So I basically dismiss all complacent assumptions that Hillary will inevitably win if Trump is nominated. That said, it’s not clear what his path to the White House is.
His perceived momentum is unquestionably building in the Republican race, however. Rush Limbaugh has reportedly said that he expects a huge blow-up if Trump is denied the nomination at a contested convention, and I see no reason to disagree with that. Trump may be a plurality candidate, overall, not a majority candidate, but there is no question that he’s the front-runner.
The nominating rules allow picking someone else, but they don’t mandate picking someone else. If the party picks someone else, it will not be due to popular will or demonstrated momentum. It will be due to a conscious decision to use the rules to override those things.
That won’t be illegitimate, per se, but it will be fatal. There is, in fact, no scenario in which the Republican Party continues to be what it has been during our lifetimes so far. It’s not the party of conservatism or small government if it nominates Trump. But at this point – in terms of probabilities, based on what we know – it falls apart if it doesn’t.
What about Ted Cruz? He will very much need a serious boost in Indiana to keep perception on his side. Most of you know I’m a Cruz supporter. I hope he’ll get that boost, although there’s no way Cruz can get to 1,237 before Cleveland. So why do I want to see Cruz get his boost?
Because at this point, I’m looking beyond 2016, to the crack-up of the familiar structure of our old “normal.” It’s going to crack up, period. There is no other option. Unless there is a miracle and the GOP rallies behind Ted Cruz, the only thing that will matter about who’s elected this fall is how badly he or she will perform under the tectonic stresses of the coming years.
There is no going back. We cannot recapture a moment in the past and reset to it. This is why no candidate secretly favored by the old-consensus GOP is our “answer.” The only thing any of them knows how to do is go back.
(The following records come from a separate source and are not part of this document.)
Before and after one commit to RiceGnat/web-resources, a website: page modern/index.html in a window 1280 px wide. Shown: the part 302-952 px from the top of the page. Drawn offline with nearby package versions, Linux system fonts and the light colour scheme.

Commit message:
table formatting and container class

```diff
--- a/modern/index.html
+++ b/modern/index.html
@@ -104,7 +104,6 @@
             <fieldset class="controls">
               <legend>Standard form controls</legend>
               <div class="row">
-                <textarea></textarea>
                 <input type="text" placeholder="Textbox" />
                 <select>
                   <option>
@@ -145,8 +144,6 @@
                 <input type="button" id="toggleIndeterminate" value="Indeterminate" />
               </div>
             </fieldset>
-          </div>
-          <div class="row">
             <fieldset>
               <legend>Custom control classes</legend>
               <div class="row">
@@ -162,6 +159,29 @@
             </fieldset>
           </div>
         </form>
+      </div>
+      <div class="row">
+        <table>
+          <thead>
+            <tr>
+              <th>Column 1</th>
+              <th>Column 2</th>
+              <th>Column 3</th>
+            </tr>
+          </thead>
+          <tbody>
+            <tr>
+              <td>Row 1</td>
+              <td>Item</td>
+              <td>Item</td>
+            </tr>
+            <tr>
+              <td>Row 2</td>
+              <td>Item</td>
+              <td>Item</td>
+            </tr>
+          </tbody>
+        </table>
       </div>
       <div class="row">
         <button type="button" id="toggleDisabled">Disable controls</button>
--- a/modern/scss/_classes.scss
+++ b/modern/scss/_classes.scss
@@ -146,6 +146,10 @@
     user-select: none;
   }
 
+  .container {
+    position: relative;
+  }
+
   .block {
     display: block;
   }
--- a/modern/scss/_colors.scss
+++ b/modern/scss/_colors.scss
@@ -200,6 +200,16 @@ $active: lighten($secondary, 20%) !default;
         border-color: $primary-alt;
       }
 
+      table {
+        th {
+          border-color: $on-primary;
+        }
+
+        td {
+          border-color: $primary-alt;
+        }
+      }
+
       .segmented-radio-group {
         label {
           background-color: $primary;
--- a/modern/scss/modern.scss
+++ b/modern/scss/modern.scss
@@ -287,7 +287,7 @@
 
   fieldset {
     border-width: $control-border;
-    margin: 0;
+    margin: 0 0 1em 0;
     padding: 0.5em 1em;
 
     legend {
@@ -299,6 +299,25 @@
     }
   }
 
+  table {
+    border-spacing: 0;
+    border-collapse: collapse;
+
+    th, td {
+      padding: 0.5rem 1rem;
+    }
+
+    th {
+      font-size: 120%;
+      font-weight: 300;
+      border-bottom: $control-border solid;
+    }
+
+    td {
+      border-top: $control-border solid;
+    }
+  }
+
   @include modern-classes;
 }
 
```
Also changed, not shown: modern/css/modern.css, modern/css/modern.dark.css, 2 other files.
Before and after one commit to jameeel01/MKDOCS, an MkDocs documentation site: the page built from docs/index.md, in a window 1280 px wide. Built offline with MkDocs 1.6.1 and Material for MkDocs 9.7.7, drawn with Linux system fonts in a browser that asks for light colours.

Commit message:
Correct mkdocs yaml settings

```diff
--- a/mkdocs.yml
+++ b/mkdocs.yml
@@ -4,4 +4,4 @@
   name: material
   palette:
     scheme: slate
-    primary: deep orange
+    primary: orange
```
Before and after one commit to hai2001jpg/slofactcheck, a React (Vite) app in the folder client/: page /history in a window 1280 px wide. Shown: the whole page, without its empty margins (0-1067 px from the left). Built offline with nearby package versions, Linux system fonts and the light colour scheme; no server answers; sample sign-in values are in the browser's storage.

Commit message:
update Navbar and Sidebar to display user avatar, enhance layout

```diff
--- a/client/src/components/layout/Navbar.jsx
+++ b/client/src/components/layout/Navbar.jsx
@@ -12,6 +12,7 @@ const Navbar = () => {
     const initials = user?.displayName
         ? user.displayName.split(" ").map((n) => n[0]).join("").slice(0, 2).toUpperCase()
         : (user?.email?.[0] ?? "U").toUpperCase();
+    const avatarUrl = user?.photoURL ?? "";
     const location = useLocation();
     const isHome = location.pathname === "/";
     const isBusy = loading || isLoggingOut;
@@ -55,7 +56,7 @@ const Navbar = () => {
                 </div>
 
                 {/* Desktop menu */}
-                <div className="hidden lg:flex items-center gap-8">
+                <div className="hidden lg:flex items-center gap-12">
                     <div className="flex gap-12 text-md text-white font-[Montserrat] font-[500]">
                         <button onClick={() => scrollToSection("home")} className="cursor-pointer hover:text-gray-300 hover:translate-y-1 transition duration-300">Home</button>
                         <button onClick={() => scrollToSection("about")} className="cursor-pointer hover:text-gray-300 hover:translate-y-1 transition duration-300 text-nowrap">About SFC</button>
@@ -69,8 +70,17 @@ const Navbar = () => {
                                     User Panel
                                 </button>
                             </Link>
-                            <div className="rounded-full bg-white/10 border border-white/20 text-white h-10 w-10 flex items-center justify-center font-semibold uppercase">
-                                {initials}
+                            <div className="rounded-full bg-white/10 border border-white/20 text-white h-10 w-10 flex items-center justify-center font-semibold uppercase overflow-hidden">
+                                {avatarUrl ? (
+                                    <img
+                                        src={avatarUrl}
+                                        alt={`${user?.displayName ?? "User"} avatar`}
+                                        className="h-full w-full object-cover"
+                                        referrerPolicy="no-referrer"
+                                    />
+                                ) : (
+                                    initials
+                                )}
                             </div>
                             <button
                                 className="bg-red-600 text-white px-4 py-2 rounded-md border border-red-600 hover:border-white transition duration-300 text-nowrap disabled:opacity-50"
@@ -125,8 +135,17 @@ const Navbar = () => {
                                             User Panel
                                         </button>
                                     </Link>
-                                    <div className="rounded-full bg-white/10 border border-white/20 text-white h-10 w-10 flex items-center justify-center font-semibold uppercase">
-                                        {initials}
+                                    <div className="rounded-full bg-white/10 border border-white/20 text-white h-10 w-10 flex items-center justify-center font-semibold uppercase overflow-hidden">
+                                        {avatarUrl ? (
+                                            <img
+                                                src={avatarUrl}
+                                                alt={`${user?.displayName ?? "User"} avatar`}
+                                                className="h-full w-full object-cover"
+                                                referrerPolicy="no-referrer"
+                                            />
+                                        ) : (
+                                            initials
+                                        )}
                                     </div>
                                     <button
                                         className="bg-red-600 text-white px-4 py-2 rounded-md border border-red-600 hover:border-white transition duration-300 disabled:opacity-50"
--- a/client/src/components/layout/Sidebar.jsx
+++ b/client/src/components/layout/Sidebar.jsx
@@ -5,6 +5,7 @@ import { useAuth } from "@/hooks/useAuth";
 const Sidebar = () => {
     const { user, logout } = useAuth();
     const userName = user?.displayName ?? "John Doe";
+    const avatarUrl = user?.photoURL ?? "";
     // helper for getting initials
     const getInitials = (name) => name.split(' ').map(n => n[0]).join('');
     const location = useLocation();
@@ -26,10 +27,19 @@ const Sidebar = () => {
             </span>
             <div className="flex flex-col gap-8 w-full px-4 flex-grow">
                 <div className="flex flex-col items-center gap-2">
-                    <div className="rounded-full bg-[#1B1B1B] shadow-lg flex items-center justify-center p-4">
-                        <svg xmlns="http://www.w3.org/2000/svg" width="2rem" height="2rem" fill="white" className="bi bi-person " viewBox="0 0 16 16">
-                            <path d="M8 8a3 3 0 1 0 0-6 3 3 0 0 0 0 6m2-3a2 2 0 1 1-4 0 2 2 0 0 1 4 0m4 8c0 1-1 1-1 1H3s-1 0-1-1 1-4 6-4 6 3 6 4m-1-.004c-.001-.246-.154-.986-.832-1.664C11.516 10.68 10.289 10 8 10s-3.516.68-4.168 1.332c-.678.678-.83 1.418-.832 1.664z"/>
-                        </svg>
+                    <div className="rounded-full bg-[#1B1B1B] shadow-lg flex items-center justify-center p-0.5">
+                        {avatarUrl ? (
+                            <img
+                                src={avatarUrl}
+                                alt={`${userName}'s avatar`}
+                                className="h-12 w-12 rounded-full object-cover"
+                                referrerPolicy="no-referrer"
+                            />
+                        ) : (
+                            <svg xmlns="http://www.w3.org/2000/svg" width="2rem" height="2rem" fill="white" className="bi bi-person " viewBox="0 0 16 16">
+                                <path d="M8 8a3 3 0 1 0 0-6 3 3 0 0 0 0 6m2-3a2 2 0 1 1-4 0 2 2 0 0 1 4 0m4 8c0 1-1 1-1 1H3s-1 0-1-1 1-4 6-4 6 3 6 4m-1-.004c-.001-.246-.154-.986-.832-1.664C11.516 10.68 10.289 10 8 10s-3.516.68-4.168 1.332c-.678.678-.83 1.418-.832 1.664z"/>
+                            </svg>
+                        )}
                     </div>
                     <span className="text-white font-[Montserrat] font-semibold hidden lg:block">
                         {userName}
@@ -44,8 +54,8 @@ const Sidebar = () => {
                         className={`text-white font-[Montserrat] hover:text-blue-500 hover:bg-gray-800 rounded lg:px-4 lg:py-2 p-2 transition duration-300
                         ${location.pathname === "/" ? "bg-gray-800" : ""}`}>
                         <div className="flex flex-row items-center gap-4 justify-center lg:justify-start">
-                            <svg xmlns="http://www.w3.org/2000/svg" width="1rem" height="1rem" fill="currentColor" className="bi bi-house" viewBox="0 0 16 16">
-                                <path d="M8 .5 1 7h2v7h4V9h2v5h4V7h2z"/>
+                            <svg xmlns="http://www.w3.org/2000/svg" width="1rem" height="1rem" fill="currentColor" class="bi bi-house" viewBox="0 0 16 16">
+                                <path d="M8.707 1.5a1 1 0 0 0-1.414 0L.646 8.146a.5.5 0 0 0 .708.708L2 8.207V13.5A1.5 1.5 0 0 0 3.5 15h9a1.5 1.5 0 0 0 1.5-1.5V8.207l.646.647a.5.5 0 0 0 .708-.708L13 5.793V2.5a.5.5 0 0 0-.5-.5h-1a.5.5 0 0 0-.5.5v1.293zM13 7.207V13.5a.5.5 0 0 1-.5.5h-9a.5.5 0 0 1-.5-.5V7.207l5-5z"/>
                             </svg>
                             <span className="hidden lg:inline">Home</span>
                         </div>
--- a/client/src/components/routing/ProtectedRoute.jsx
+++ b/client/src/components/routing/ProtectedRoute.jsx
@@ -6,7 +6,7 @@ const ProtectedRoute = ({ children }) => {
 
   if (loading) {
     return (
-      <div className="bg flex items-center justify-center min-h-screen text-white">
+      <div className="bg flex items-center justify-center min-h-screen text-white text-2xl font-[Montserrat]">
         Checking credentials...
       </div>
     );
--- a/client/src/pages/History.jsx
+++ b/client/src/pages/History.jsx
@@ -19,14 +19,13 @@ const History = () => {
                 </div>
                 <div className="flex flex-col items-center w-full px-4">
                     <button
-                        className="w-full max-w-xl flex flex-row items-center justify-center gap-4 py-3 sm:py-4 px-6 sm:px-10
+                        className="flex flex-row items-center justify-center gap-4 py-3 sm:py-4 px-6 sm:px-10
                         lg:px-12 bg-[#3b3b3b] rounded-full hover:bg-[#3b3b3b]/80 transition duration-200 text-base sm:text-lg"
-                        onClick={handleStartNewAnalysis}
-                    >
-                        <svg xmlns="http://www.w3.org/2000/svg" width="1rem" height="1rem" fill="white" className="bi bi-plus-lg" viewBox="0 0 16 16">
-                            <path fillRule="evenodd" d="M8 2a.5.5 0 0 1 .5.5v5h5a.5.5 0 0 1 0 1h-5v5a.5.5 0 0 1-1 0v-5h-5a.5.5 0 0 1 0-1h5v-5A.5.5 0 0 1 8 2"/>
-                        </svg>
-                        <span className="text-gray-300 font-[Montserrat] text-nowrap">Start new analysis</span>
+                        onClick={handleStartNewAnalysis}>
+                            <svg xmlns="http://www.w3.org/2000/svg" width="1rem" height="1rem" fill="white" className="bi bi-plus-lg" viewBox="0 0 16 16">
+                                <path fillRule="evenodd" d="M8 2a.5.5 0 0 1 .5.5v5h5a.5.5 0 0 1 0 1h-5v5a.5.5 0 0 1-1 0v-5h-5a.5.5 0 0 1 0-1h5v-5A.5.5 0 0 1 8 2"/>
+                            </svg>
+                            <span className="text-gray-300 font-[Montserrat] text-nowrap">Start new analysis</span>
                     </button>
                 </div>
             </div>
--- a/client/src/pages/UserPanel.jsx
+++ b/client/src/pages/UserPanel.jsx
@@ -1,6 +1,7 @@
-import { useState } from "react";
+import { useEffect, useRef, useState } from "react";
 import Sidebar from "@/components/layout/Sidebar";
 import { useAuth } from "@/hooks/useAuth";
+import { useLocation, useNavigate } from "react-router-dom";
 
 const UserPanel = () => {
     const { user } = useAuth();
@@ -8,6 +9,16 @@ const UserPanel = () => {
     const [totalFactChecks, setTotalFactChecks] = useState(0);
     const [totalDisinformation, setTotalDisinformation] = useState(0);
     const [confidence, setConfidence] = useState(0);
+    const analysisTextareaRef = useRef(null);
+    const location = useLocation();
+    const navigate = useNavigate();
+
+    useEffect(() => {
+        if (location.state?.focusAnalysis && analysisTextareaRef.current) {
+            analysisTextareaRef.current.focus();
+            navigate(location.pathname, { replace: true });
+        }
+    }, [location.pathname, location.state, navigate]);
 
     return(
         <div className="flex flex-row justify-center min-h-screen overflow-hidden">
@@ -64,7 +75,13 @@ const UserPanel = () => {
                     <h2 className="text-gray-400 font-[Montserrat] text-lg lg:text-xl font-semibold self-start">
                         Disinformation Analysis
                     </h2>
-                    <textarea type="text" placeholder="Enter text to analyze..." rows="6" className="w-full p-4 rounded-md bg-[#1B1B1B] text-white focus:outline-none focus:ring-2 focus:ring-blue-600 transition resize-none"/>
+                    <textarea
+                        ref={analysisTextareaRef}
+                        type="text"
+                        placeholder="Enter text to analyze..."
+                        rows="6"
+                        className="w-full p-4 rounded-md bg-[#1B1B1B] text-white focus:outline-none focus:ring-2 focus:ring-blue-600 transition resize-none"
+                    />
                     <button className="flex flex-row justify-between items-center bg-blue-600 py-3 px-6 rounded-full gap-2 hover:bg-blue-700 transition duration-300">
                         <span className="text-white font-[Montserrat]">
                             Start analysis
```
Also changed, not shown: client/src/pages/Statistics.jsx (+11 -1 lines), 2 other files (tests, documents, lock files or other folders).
They are reasonably good people, for the most part, but their insight in each case is some combination of limited, theoretical, and technical. They don’t know how to hew to a course under unbearable stresses that test their most basic beliefs. In a storm that loosens every lashing and makes the ship of state shudder and groan, they don’t know why they believe what America most desperately needs them to believe, and act on. They don’t live and breathe the “why.” They rely instead on the comforts of normality: on the support of a crowd, and on not having to make epic choices under intense duress.
Cruz shows that he does live and breathe the “why.” Some people have made fun of his relentless readiness to talk principle and philosophy – limited government, federalism, constitutionalism – but the truth is that he’s talking about what America, in terms of political direction, most badly needs to focus on. If we don’t have someone competent to parse and relate these concepts, there will be no one who can see a way from where we are, at a given moment, to where we aspire to be.
So I want to see Cruz remain a significant actor on the national political stage, even if it doesn’t ultimately make sense to make him the nominee this year. I haven’t given up on the nomination, but it would probably hurt him and the GOP, more than it helped either, if he straggled into Cleveland with no momentum from the last round of primaries, and had to be foisted on the party in a second or third vote on the convention floor. (I doubt the party bigwigs want him in that role anyway. If they’re going to try to play that card, they’ll push for someone they like better.)
Whether for an outside 2016 shot or America’s longer-term future, Cruz needs to show he can generate voter enthusiasm between now and then.
We’ll dispense with the graphics from tonight’s work. They all tell the same story. Heck, even Charles Krauthammer has finally acknowledged that he was wrong about Trump’s political viability. As for this year’s Democrats, just remember: the ash-heap of history can’t be avoided, for those who are on a collision course with it.